* _What is required_
Copy out all the lines in the records that include the word "getCurrencyLabel".

=======

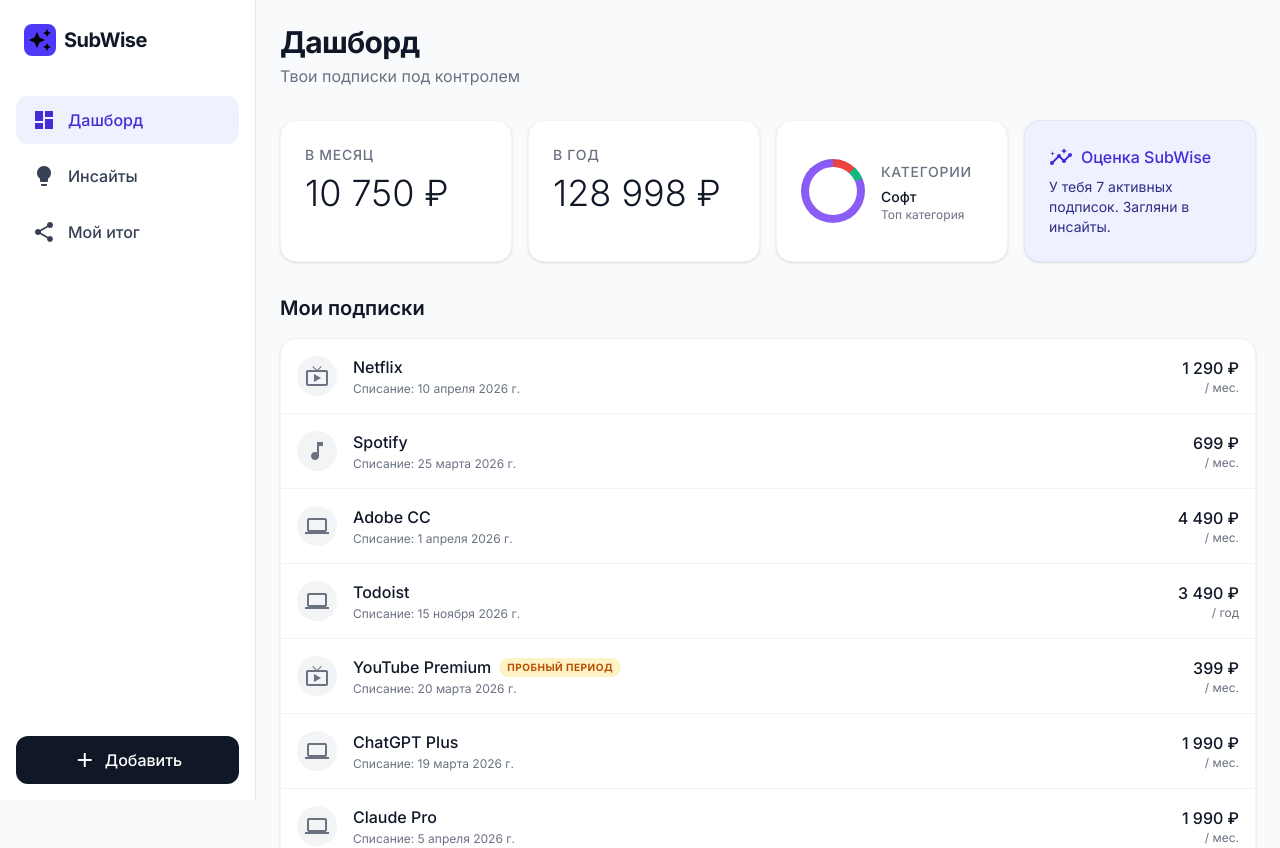
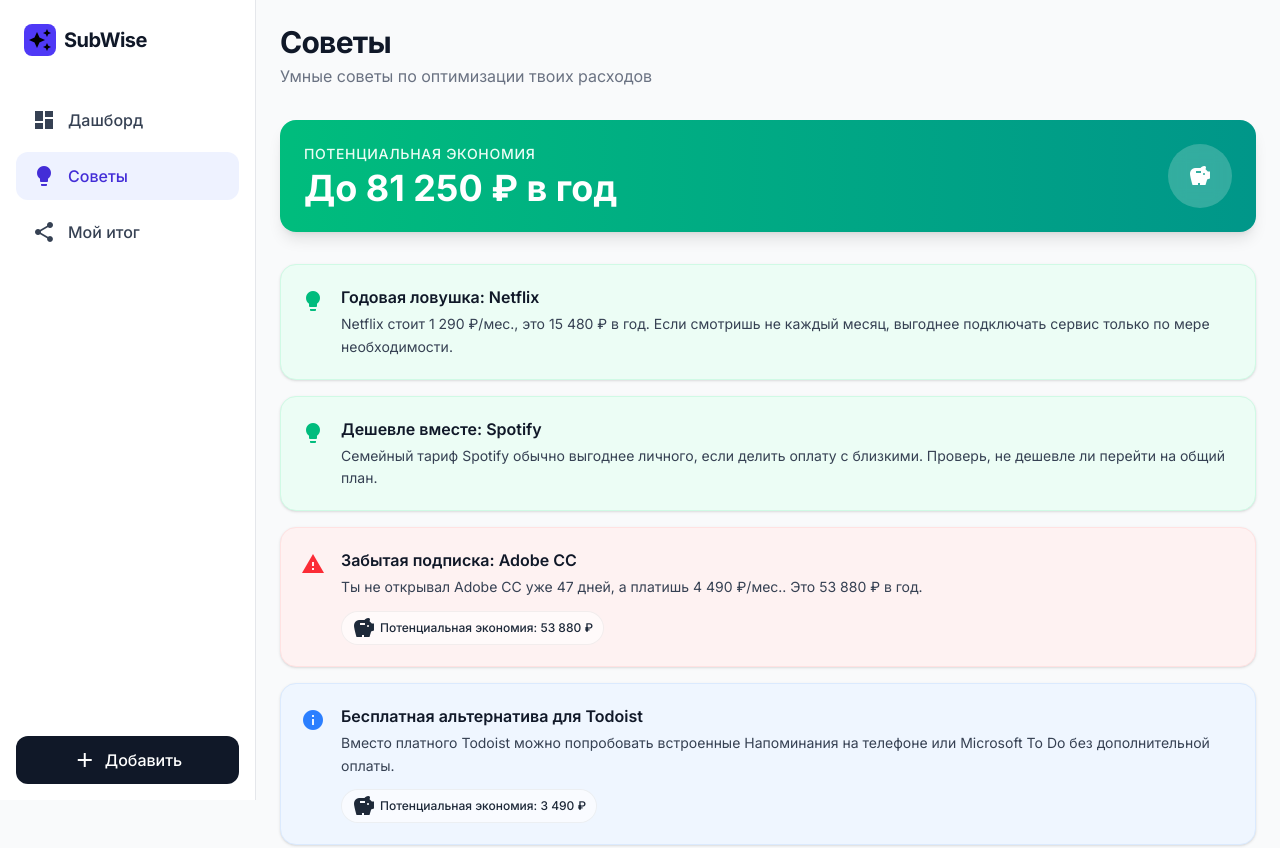
Before and after one commit to Nixyar/subwise, an Angular app: page /sovety in a window 1280 px wide. Before the commit this address led to /. Shown: the top 848 px of the page. Built offline with nearby package versions, Linux system fonts and the light colour scheme.

Commit message:
Force ruble pricing and rename insights to suggestions

```diff
--- a/src/app/app.routes.ts
+++ b/src/app/app.routes.ts
@@ -6,7 +6,8 @@
 
 export const routes: Routes = [
   { path: '', component: DashboardComponent },
-  { path: 'insights', component: InsightsComponent },
+  { path: 'sovety', component: InsightsComponent },
+  { path: 'insights', redirectTo: 'sovety', pathMatch: 'full' },
   { path: 'summary', component: SummaryComponent },
   { path: 'add', component: AddSubscriptionComponent },
   { path: '**', redirectTo: '' }
--- a/src/app/app.ts
+++ b/src/app/app.ts
@@ -23,9 +23,9 @@
             <mat-icon class="mr-3">dashboard</mat-icon>
             Дашборд
           </a>
-          <a routerLink="/insights" routerLinkActive="bg-indigo-50 text-indigo-700" class="flex items-center px-4 py-3 text-gray-700 rounded-xl hover:bg-gray-50 transition-colors font-medium">
+          <a routerLink="/sovety" routerLinkActive="bg-indigo-50 text-indigo-700" class="flex items-center px-4 py-3 text-gray-700 rounded-xl hover:bg-gray-50 transition-colors font-medium">
             <mat-icon class="mr-3">lightbulb</mat-icon>
-            Инсайты
+            Советы
           </a>
           <a routerLink="/summary" routerLinkActive="bg-indigo-50 text-indigo-700" class="flex items-center px-4 py-3 text-gray-700 rounded-xl hover:bg-gray-50 transition-colors font-medium">
             <mat-icon class="mr-3">share</mat-icon>
@@ -52,9 +52,9 @@
           <mat-icon>dashboard</mat-icon>
           <span class="text-[10px] font-medium mt-1">Дашборд</span>
         </a>
-        <a routerLink="/insights" routerLinkActive="text-indigo-600" class="flex flex-col items-center justify-center w-full h-full text-gray-500">
+        <a routerLink="/sovety" routerLinkActive="text-indigo-600" class="flex flex-col items-center justify-center w-full h-full text-gray-500">
           <mat-icon>lightbulb</mat-icon>
-          <span class="text-[10px] font-medium mt-1">Инсайты</span>
+          <span class="text-[10px] font-medium mt-1">Советы</span>
         </a>
         <div class="relative -top-5">
           <a routerLink="/add" class="flex items-center justify-center w-14 h-14 bg-indigo-600 text-white rounded-full shadow-lg shadow-indigo-600/30">
--- a/src/app/components/add-subscription.component.ts
+++ b/src/app/components/add-subscription.component.ts
@@ -31,12 +31,10 @@
               <input id="price" type="number" step="0.01" formControlName="price" class="w-full px-4 py-2 rounded-xl border border-gray-200 focus:ring-2 focus:ring-indigo-500 focus:border-indigo-500 outline-none transition-all" placeholder="599">
             </div>
             <div>
-              <label for="currency" class="block text-sm font-medium text-gray-700 mb-1">Валюта</label>
-              <select id="currency" formControlName="currency" class="w-full px-4 py-2 rounded-xl border border-gray-200 focus:ring-2 focus:ring-indigo-500 focus:border-indigo-500 outline-none transition-all bg-white">
-                <option value="RUB">{{ getCurrencyLabel('RUB') }}</option>
-                <option value="USD">{{ getCurrencyLabel('USD') }}</option>
-                <option value="EUR">{{ getCurrencyLabel('EUR') }}</option>
-              </select>
+              <label class="block text-sm font-medium text-gray-700 mb-1">Валюта</label>
+              <div class="w-full px-4 py-2 rounded-xl border border-gray-200 bg-gray-50 text-gray-700">
+                {{ getCurrencyLabel('RUB') }}
+              </div>
             </div>
           </div>
 
--- a/src/app/components/dashboard.component.ts
+++ b/src/app/components/dashboard.component.ts
@@ -43,7 +43,7 @@
             <mat-icon class="mr-2">insights</mat-icon>
             <span class="font-medium">Оценка SubWise</span>
           </div>
-          <p class="text-sm text-indigo-900">У тебя {{ subService.subscriptions().length }} активных подписок. Загляни в инсайты.</p>
+          <p class="text-sm text-indigo-900">У тебя {{ subService.subscriptions().length }} активных подписок. Загляни в советы.</p>
         </div>
       </div>
 
--- a/src/app/components/insights.component.ts
+++ b/src/app/components/insights.component.ts
@@ -11,7 +11,7 @@
   template: `
     <div class="p-6 max-w-5xl mx-auto space-y-8">
       <header>
-        <h1 class="text-3xl font-bold text-gray-900 tracking-tight">Инсайты и советы</h1>
+        <h1 class="text-3xl font-bold text-gray-900 tracking-tight">Советы</h1>
         <p class="text-gray-500 mt-1">Умные советы по оптимизации твоих расходов</p>
       </header>
 
--- a/src/app/models/types.ts
+++ b/src/app/models/types.ts
@@ -1,4 +1,4 @@
-export type Currency = 'USD' | 'EUR' | 'RUB';
+export type Currency = 'RUB';
 export type Cycle = 'month' | 'year';
 export type Category = 'streaming' | 'music' | 'cloud' | 'sport' | 'software' | 'other';
 
--- a/src/app/utils/formatters.ts
+++ b/src/app/utils/formatters.ts
@@ -5,8 +5,8 @@
 export function formatMoney(amount: number, currency: Currency = 'RUB'): string {
   return new Intl.NumberFormat(locale, {
     style: 'currency',
-    currency,
-    maximumFractionDigits: currency === 'RUB' ? 0 : 2,
+    currency: 'RUB',
+    maximumFractionDigits: 0,
   }).format(amount);
 }
 
@@ -38,8 +38,6 @@
 export function getCurrencyLabel(currency: Currency): string {
   const labels: Record<Currency, string> = {
     RUB: 'Российский рубль (₽)',
-    USD: 'Доллар США ($)',
-    EUR: 'Евро (€)',
   };
 
   return labels[currency];
```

=======

* _Output for this exercise_
-                <option value="RUB">{{ getCurrencyLabel('RUB') }}</option>
-                <option value="USD">{{ getCurrencyLabel('USD') }}</option>
-                <option value="EUR">{{ getCurrencyLabel('EUR') }}</option>
+                {{ getCurrencyLabel('RUB') }}
 export function getCurrencyLabel(currency: Currency): string {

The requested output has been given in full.